Multiplex PCR was performed on serogroup 44 L. monocytogenes isolates, and the results showed that 43.2% of isolates belong to the 1/2a-3a serogroup, 43.2% to the 1/2b-3b-7 serogroup and 13.6% to the 4b-4d-4e serogroup.
Conventional serotyping was also performed on these 44 isolates that were subtyped into three serotypes: serotypes 1/2a and 1/2b were predominant and each included 19 isolates (43.2%), while the six remaining strains (13.6%) belonged to serotype 4b.

Table 3. Correlation of results between conventional serotyping and multiplex PCR for L. monocytogenes tested strains.
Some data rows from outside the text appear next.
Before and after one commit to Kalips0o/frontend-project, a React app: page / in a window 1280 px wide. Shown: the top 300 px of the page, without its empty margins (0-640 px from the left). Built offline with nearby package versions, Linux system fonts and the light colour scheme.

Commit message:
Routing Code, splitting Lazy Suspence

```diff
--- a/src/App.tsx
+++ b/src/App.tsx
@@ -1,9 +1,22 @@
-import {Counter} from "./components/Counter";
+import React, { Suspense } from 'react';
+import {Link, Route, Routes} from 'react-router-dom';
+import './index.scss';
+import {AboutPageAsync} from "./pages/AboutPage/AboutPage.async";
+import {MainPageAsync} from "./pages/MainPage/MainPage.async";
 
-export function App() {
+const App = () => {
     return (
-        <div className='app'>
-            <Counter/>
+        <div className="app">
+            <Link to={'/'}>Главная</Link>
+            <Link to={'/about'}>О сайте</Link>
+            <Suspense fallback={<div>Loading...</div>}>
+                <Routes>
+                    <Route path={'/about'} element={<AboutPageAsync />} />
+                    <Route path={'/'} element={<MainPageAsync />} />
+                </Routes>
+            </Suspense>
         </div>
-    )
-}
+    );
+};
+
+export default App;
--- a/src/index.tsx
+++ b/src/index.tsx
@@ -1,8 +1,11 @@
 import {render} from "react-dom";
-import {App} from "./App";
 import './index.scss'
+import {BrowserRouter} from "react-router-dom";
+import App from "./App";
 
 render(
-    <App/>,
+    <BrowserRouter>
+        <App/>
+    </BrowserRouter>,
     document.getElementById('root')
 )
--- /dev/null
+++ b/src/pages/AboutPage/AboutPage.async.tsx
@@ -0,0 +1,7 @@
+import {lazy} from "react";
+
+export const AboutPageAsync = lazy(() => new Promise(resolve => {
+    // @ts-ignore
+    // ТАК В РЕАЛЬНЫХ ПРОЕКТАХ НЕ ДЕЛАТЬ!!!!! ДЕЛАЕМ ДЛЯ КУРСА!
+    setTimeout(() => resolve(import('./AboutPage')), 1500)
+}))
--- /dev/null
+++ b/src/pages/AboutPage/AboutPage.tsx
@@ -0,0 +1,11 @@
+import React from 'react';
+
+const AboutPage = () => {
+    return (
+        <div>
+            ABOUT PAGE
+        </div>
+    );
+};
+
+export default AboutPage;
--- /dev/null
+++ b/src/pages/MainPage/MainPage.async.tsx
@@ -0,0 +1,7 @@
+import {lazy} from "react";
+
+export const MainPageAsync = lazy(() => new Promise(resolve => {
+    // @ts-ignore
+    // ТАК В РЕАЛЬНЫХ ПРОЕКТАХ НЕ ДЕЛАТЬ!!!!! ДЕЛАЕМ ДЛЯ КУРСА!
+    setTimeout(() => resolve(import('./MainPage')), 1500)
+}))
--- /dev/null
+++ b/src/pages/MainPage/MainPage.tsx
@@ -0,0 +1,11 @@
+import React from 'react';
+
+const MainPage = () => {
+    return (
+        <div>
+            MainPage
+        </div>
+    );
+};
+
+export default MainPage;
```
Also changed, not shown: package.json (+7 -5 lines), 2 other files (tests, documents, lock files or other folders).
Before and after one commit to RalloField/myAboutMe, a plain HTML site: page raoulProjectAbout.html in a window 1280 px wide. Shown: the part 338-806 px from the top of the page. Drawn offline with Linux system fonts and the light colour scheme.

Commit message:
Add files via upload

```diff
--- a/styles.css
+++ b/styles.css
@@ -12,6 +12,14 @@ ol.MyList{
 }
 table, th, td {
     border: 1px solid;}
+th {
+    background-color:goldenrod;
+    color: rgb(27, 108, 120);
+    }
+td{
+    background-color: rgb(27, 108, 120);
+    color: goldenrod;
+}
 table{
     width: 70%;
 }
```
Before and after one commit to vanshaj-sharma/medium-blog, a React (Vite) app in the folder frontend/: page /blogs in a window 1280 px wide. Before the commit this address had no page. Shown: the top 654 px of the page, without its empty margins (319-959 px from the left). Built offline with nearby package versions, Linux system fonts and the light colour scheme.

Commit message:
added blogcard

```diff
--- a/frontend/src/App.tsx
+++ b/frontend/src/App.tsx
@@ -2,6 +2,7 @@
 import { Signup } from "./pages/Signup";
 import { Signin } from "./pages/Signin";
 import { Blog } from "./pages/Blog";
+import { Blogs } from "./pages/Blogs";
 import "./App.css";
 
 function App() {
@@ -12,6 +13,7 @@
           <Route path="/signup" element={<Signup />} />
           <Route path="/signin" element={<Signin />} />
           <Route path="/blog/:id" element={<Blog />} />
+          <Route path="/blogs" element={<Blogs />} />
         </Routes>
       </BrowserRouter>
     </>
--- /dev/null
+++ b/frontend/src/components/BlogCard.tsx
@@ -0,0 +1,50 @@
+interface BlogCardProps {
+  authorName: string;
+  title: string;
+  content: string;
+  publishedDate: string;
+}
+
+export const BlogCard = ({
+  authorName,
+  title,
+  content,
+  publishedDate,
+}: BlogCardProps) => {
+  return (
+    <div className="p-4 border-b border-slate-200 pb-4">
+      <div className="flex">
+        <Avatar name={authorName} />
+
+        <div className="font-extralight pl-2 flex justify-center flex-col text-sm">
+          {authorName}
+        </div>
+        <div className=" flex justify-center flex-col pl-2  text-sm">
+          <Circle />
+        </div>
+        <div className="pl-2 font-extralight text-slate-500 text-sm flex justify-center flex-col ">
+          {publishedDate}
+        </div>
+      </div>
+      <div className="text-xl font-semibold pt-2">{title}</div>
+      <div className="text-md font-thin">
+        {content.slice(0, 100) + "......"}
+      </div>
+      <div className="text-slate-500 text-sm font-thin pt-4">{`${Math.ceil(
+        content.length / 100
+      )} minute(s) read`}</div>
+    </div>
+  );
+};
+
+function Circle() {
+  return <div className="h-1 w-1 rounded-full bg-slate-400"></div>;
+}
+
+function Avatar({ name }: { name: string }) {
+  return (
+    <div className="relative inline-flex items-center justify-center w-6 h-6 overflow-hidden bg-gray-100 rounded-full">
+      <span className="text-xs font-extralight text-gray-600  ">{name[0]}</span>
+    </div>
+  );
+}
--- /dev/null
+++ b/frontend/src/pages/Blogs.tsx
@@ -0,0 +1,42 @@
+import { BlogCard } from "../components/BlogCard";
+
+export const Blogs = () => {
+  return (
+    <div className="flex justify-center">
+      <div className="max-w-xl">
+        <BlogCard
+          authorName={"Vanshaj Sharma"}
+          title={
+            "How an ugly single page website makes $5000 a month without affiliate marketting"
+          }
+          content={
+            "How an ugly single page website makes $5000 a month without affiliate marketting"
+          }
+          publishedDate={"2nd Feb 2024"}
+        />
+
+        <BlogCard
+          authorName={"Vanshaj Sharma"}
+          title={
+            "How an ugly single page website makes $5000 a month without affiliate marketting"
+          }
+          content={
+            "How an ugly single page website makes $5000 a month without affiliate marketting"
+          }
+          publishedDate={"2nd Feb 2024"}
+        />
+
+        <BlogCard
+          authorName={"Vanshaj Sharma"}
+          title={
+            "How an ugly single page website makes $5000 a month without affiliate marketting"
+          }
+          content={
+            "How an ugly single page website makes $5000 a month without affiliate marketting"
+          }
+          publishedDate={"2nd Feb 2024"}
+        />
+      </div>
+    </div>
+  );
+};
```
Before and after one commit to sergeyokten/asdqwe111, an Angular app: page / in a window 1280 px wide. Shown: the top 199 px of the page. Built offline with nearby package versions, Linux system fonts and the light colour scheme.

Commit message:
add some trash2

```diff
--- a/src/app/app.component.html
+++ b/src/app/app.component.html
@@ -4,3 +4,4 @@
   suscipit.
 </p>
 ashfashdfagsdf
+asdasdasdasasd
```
Table 3 shows the concordance in the classification of isolates into serotypes using PCR primers with the classification based on conventional serotyping for all 44 L. monocytogenes tested strains. With such a high proportion of serotypes potentially causing human disease, gulls feeding at this landfill site should be monitored for the presence of Listeria species.

To the best of our knowledge, this is the first report investigating the presence of L. monocytogenes and other Listeria spp. in wild birds in Croatia.


We would like to thank the “Jaki Dečki” ringing group for catching gulls. This research was funded by the Croatian Veterinary Institute and ZGOS Ltd.

References [… show]

Pojavnost bakterije Listeria monocytogenes i drugih vrsta roda Listeria u galebova koji se hrane na zagrebačkom odlagalištu otpada, Hrvatska

Dr. sc. Andrea HUMSKI, dr. med. vet., znanstvena savjetnica, naslovna docentica, dr. sc. Mario MITAK, dr. med. vet., znanstveni savjetnik u trajnom zvanju, dr. sc. Marina MIKULIĆ, dr. med. vet., znanstvena suradnica, dr. sc. Dora STOJEVIĆ, dr. med. vet., poslijedoktorandica, Hrvatski veterinarski institut, Zagreb, Hrvatska; dr. sc. Borka ŠIMPRAGA, dr. med. vet., viša znanstvena suradnica, mr. spec. Fani KRSTULOVIĆ, dr. med. vet., stručna savjetnica, Biljana JEČMENICA, mag. oecol. et prot. nat., dr. sc. Tajana AMŠEL ZELENIKA, dr. med. vet., znanstvena suradnica, dr. sc. Luka JURINOVIĆ, mag. biol., Hrvatski veterinarski institut – podružnica Centar za peradarstvo, Zagreb, Hrvatska

Za galebove je kao divlje ptice selice poznato da mogu na velike udaljenosti širiti različite patogene. Cilj je ovog istraživanja bio odrediti prevalenciju različitih vrsta roda Listeria u populaciji galebova koji se hrane na zagrebačkom odlagalištu otpada. Sveukupno je pretraženo 390 galebova triju vrsta: galeb klaukavac – Larus michahellis; riječni galeb – L. ridibundus i burni galeb – L. canus. Najzastupljenija vrsta bila je L. innocua (14,4 %), dok je L. monocytogenes dokazana u 11,3 % ispitanih uzoraka. Prisutnost ostalih vrsta zastupljena je u manjem postotku i to L. welshimeri (1,3 %), L. ivanovii (0,5 %) i L. seeligeri (0,3 %). Serotipizacija izolata L. monocytogenes provedena je molekularnim i konvencionalnim metodama, a većina izolata pripadala je serotipovima 1/2a i 1/2b. Prema našem saznanju, ova studija donosi prve rezultate istraživanja prisutnosti L. monocytogenes i drugih vrsta roda Listeria u divljih ptica u Hrvatskoj.

Ključne riječi: divlje ptice, zoonoza, Listeria monocytogenes



dr. sc. Andrea HUMSKI, dr. med. vet., znanstvena savjetnica, naslovna docentica, Hrvatski veterinarski institut, Zagreb, Hrvatska